Joker star Joaquin Phoenix's thought-provoking acceptance speech at the Oscars has gone viral. And I've seen several Chinese translations going around on the Internet. However, it seems that one particular word is tripping many up, and I have yet to see a version where the translator demonstrates a precise understanding of the word "cancel."
Here's the text I'm referring to:
"I think that's when we're at our best: when we support each other. Not when we cancel each other out for our past mistakes, but when we help each other to grow."
And here are some renditions I have seen:
The first one translated "cancel out" in the sense of neutralization, as in sugar cancels out acidity, which is unfortunately nonsensical in this context. The rest are considerably better, incorporating the idea of opposing or alienating one another. However, I'm still missing that sense of hot-headed unforgivingness and blanket rejection that Phoenix has issues with when it comes to today's cancel culture, which is more like 抵制封杀 in Chinese.
And here's the thing. Language moves so much faster than dictionaries can catch up. If you don't live in the English-speaking world and don't regularly spend some time on Twitter, you simply can't grasp the cultural background and implication of this word by consulting old Mr. Webster.
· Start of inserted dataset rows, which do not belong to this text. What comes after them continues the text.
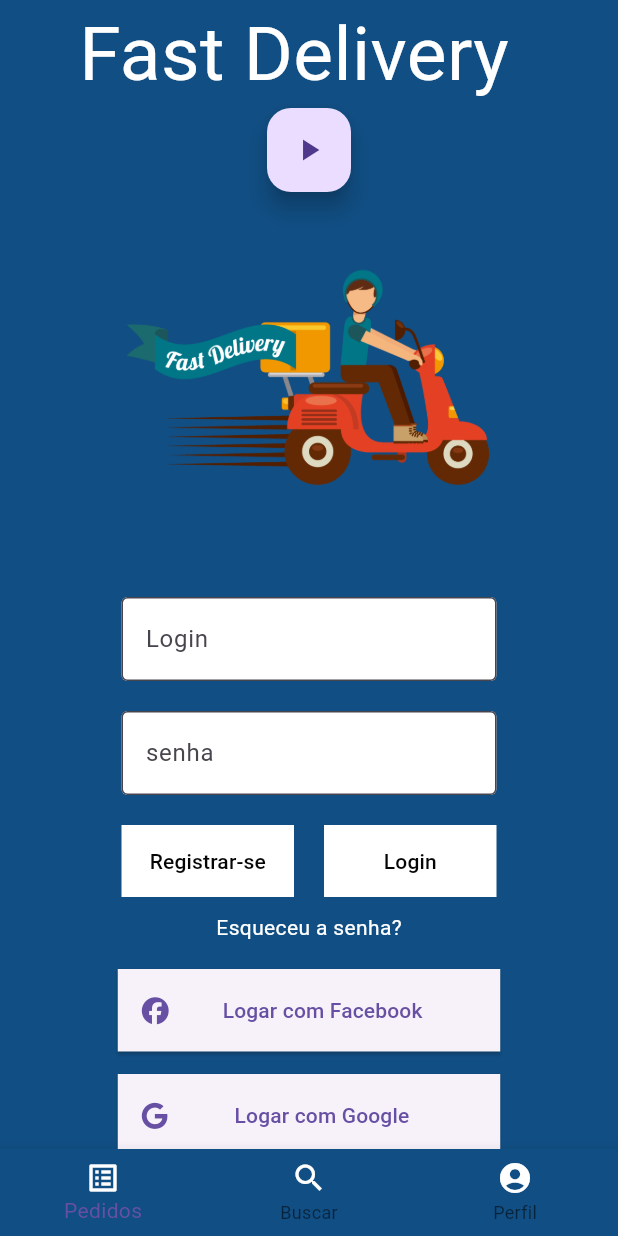
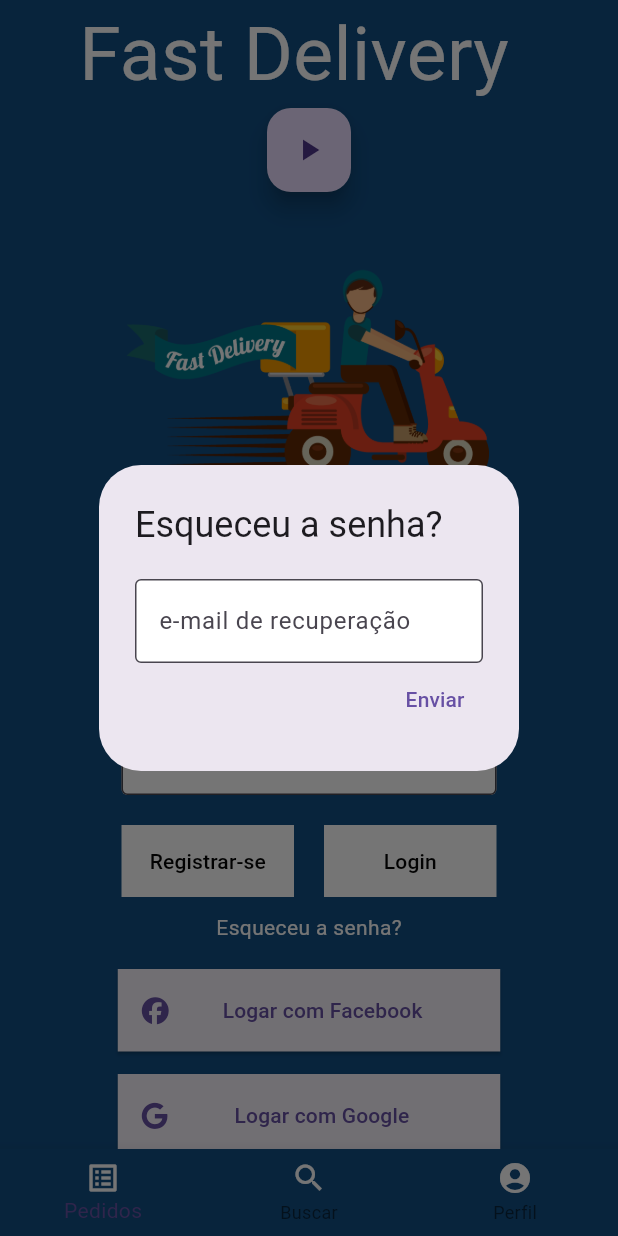
Before and after one commit to Gustavoleal1194/fastDelivery, a Flutter app: the screen it shows after launch, after a tap on "Esqueceu a senha?", on a phone screen of 412 x 824 dp. Run offline on Flutter 3.47's test engine with Material 3 defaults, Android fonts, the phone set to English and light mode, and no system bars; our stand-ins replace font_awesome_flutter.

Commit message:
modal esqueceu senha adicionado

```diff
--- a/lib/app/modules/login_page/login_page_screen.dart
+++ b/lib/app/modules/login_page/login_page_screen.dart
@@ -1,3 +1,4 @@
+import 'package:estudo_flutter/app/modules/login_page/show_dialog_esqueceu_senha.dart';
 import 'package:flutter/material.dart';
 import 'package:font_awesome_flutter/font_awesome_flutter.dart';
 
@@ -202,7 +203,9 @@
                       height: 10,
                     ),
                     InkWell(
-                      onTap: () {},
+                      onTap: () {
+                        ShowDialogEsqueceuSenha.show(context);
+                      },
                       child: const Text(
                         'Esqueceu a senha?',
                         style: TextStyle(color: Colors.white),
--- /dev/null
+++ b/lib/app/modules/login_page/show_dialog_esqueceu_senha.dart
@@ -0,0 +1,34 @@
+import 'package:estudo_flutter/app/modules/login_page/show_dialog_confirm_email.dart';
+import 'package:flutter/material.dart';
+
+class ShowDialogEsqueceuSenha {
+  static Future<void> show(BuildContext ctx) async {
+    await showDialog(
+        context: ctx,
+        builder: (BuildContext context) {
+          return AlertDialog(
+            title: const Text('Esqueceu a senha?'),
+            actions: <Widget>[
+              TextFormField(
+                cursorColor: Colors.black,
+                maxLines: 1,
+                textAlign: TextAlign.start,
+                decoration: const InputDecoration(
+                  fillColor: Colors.white,
+                  filled: true,
+                  counterText: '',
+                  border: OutlineInputBorder(),
+                  labelText: 'e-mail de recuperação',
+                ),
+              ),
+              TextButton(
+                child: const Text('Enviar'),
+                onPressed: () {
+                  ShowDialogConfirmEmail.show(context);
+                },
+              ),
+            ],
+          );
+        });
+  }
+}
--- a/lib/app/modules/registrar_page/registrar_page_screen.dart
+++ b/lib/app/modules/registrar_page/registrar_page_screen.dart
@@ -226,8 +226,6 @@
                   height: 20,
                 ),
                 Center(
-                  child: Container(
-                    color: Colors.white,
                   child: SizedBox(
                     width: 250,
                     child: TextFormField(
@@ -256,10 +254,11 @@
                         }
                       },
                       decoration: const InputDecoration(
+                        fillColor: Colors.white,
+                        filled: true,
                         counterText: '',
                         border: OutlineInputBorder(),
                         labelText: 'Data de nascimento',
-                        ),
                       ),
                     ),
                   ),
```
Also changed, not shown: lib/app/modules/login_page/show_dialog_confirm_email.dart (added, +24 -0 lines). Lines whose indentation alone changed are shown as unchanged.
That's why translators who live in a country where their source language (the language they translate from) is spoken are uniquely positioned to appreciate the larger picture of a phrase, an expression, or a choice of words so that the translated words are accurate in meaning, register, and diction.